WHAT IS EXPECTED: In the listing below, tally the lines that hold "shown" and report that number by itself.

::: EXTRACTED RECORDS

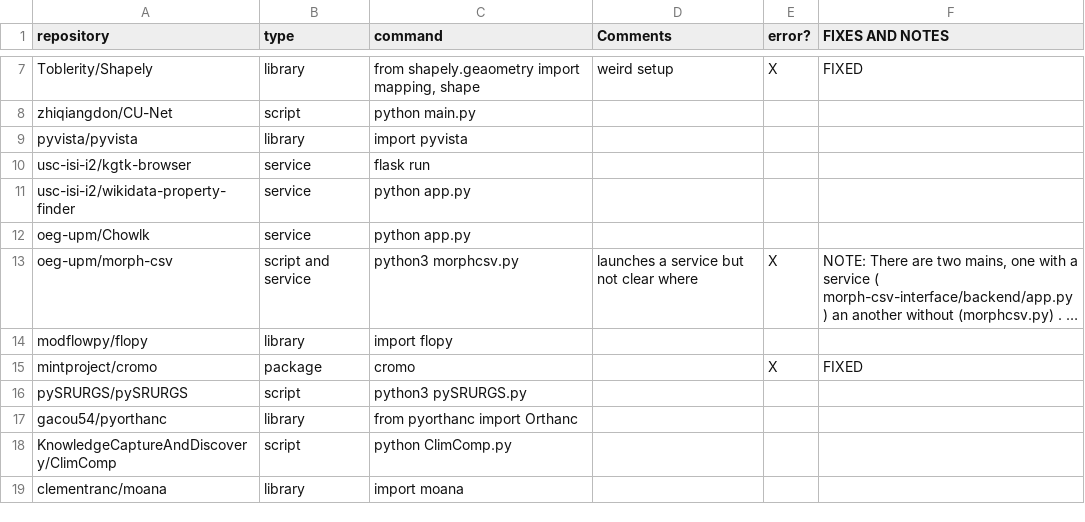
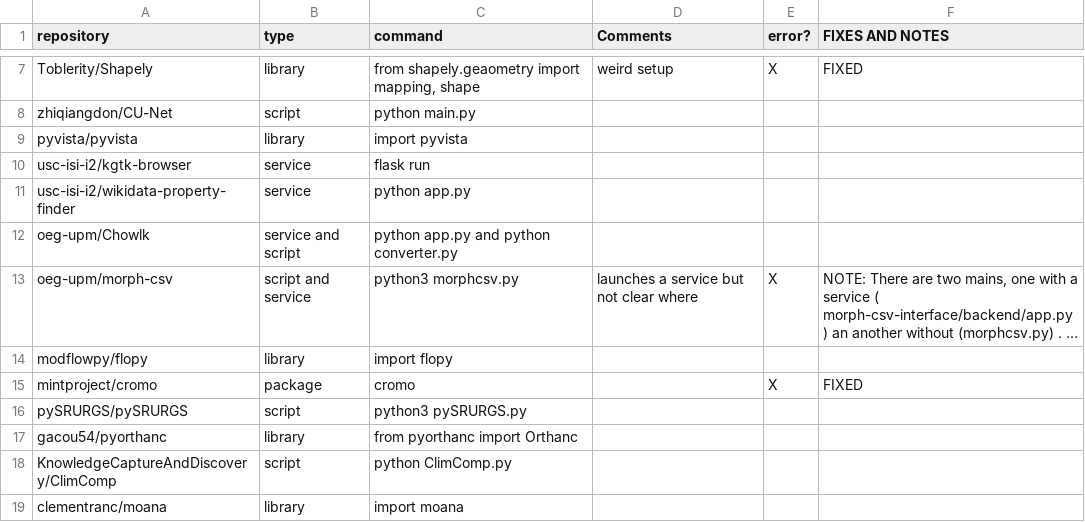
Before and after one commit to SoftwareUnderstanding/inspect4py, a CSV file: main_command/execution_commands_python_benchmark.csv, drawn as a sheet; only a part is shown, gaps mark what is left out; long unchanged cells end in …; the diff names each change by its address in the sheet, - before the commit and + after, or states it on an @@ line.

```diff
--- a/main_command/execution_commands_python_benchmark.csv
+++ b/main_command/execution_commands_python_benchmark.csv
-B12 (type): service
+B12 (type): service and script
-C12 (command): python app.py
+C12 (command): python app.py and python converter.py
```
Also changed, not shown: main_command/evaluation_summary.csv, 1 other file.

::::::

COMPLETED TASK: 2